THIS last week we were dragged back to the North Pretoria High Court to hear sentencing arguments in the infamous Oscar Pistorius trial.

Prior to this I mistakenly believed that judge Justice Thokozile Masipa would merely hand down a sentence with one sweep of her gavel.

However, it’s not as simple as that. According to the justice system, both the defence and prosecution have to hand down mitigating arguments ahead of the judge’s final sentencing. These arguments take into account the facts as handed down in the September 11 judgment in which Pistorius was found guilty of culpable homicide which is defined as “unlawful and negligent” killing.

The judge ruled that Pistorius had “acted too hastily and used excessive force. It was clear his conduct was negligent.”

In sentencing, however, it is important to consider public interest and not public opinion. With such a verdict there are three sentencing options that are available to Pistorius and it is now up to the judge to determine which are in the best interests of society at large.

A suspended sentence is one of the options available. It essentially provides that the sentence will not be enforced if the defendant meets certain conditions like restitution and staying out of trouble. It would equate to Pistorius walking free.

Correctional supervision is another sentencing option which does not involve incarceration, but might involve hours of community service or house arrest.

Community service could be sweeping streets or cleaning museums. With house arrest, Pistorius would only be able to leave the house to attend church. However, sitting in a cushy home in Waterkloof would not be considered a weighty punishment in most instances as he still would not be deprived of the luxuries he is most accustomed to.

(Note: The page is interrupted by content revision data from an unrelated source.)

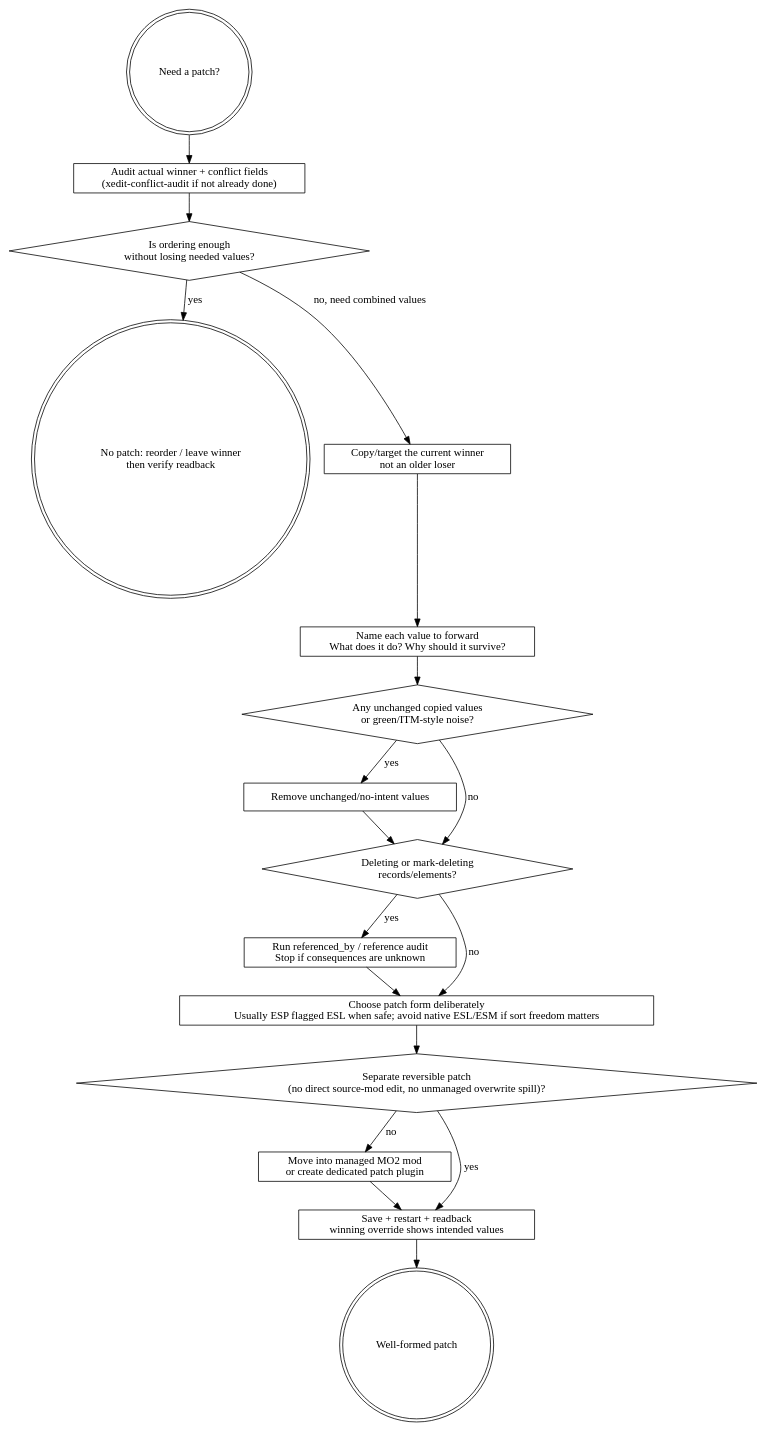
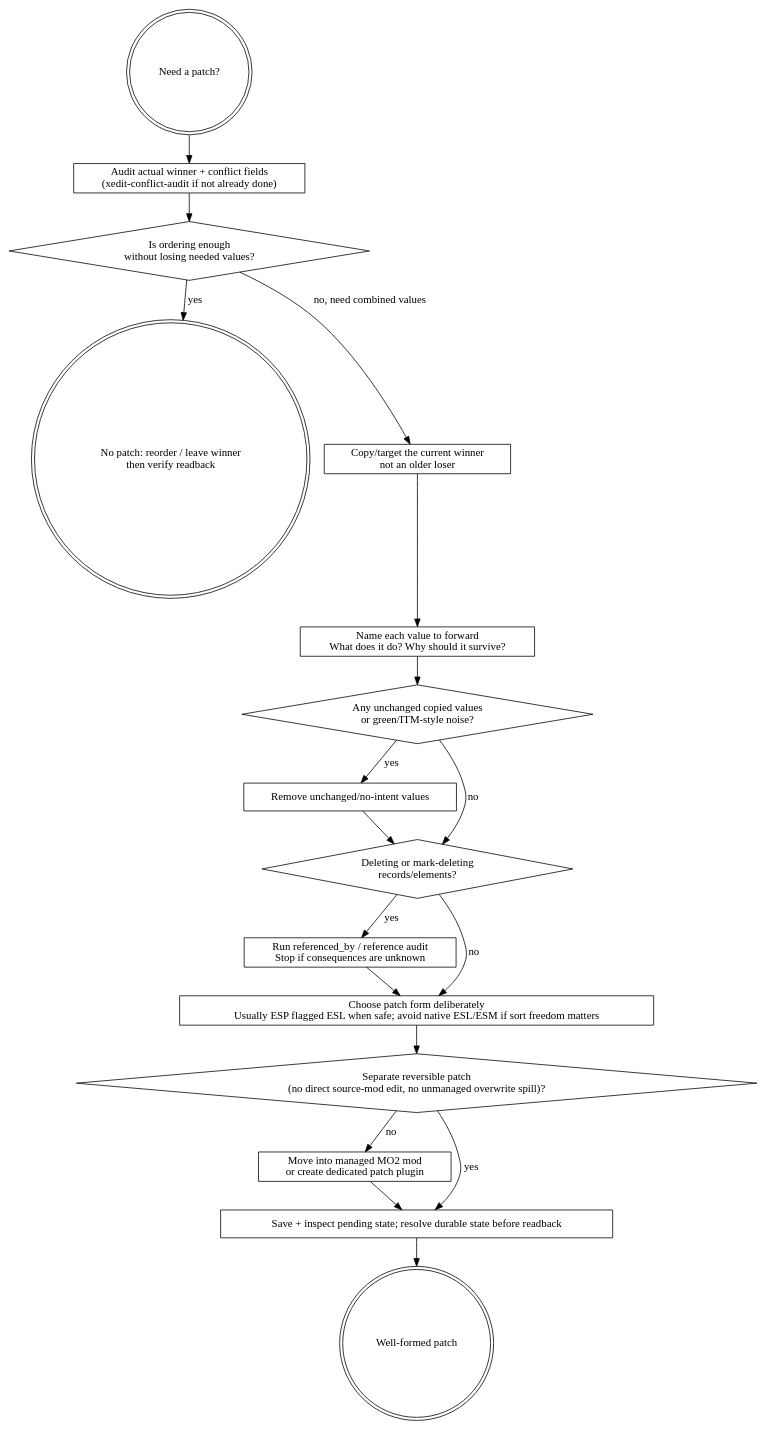
One commit to BB-84C/bgs-modding-superpowers changed the diagram in skills/xedit-automation/SKILL.md. Above: the diagram before and after it, drawn with Graphviz. The commit also changed other lines of this file and 17 other files, not shown here.

Commit message:
fix(xedit-mcp): block lifecycle on deferred saves

````diff
--- a/skills/xedit-automation/SKILL.md
+++ b/skills/xedit-automation/SKILL.md
@@ -67,37 +67,42 @@
 ```dot
 digraph patch_authoring_judgment {
+  // Pending-shutdown saves block lifecycle operations; see Dirty-state and
+  // relaunch control below. A restart is not a durability mechanism.
   rankdir=TB;
   node [shape=box];
 
   start [shape=doublecircle, label="Need a patch?"];
   audit [label="Audit actual winner + conflict fields\n(xedit-conflict-audit if not already done)"];
   reorder [shape=diamond, label="Is ordering enough\nwithout losing needed values?"];
   no_patch [shape=doublecircle, label="No patch: reorder / leave winner\nthen verify readback"];
   winner [label="Copy/target the current winner\nnot an older loser"];
   intent [label="Name each value to forward\nWhat does it do? Why should it survive?"];
   noise [shape=diamond, label="Any unchanged copied values\nor green/ITM-style noise?"];
   clean [label="Remove unchanged/no-intent values"];
   refs [shape=diamond, label="Deleting or mark-deleting\nrecords/elements?"];
   referenced [label="Run referenced_by / reference audit\nStop if consequences are unknown"];
   esl [label="Choose patch form deliberately\nUsually ESP flagged ESL when safe; avoid native ESL/ESM if sort freedom matters"];
   reversible [shape=diamond, label="Separate reversible patch\n(no direct source-mod edit, no unmanaged overwrite spill)?"];
   fix_shape [label="Move into managed MO2 mod\nor create dedicated patch plugin"];
   verify [label="Save + restart + readback\nwinning override shows intended values"];
   pass [shape=doublecircle, label="Well-formed patch"];
 
   start -> audit -> reorder;
   reorder -> no_patch [label="yes"];
   reorder -> winner [label="no, need combined values"];
   winner -> intent -> noise;
   noise -> clean [label="yes"];
   noise -> refs [label="no"];
   clean -> refs;
   refs -> referenced [label="yes"];
   refs -> esl [label="no"];
   referenced -> esl;
   esl -> reversible;
   reversible -> fix_shape [label="no"];
   reversible -> verify [label="yes"];
   fix_shape -> verify -> pass;
+  // Pending-shutdown saves require an external durable-state resolution;
+  // restart is not a flush or proof.
+  verify [label="Save + inspect pending state; resolve durable state before readback"];
 }
 ```
````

Incarceration is the third option that is available to Pistorius and probably the most unpalatable one. The maximum sentence for culpable homicide is 15 years. In his sentencing argument, Gerrie Nel, the State prosecutor did not mince his words when he asserted that a 10-year jail term would be just.

However, the defence has argued that prison would “break” Pistorius because his disability makes him particularly vulnerable. It was also argued that prison facilities are inadequate for someone of Pistorius stature.

I found this assertion rather condescending because with all due respect, Pistorius is not the first paraplegic to be incarcerated in South Africa. Statistics indicate that there are 125 disabled persons currently being housed in South African prisons.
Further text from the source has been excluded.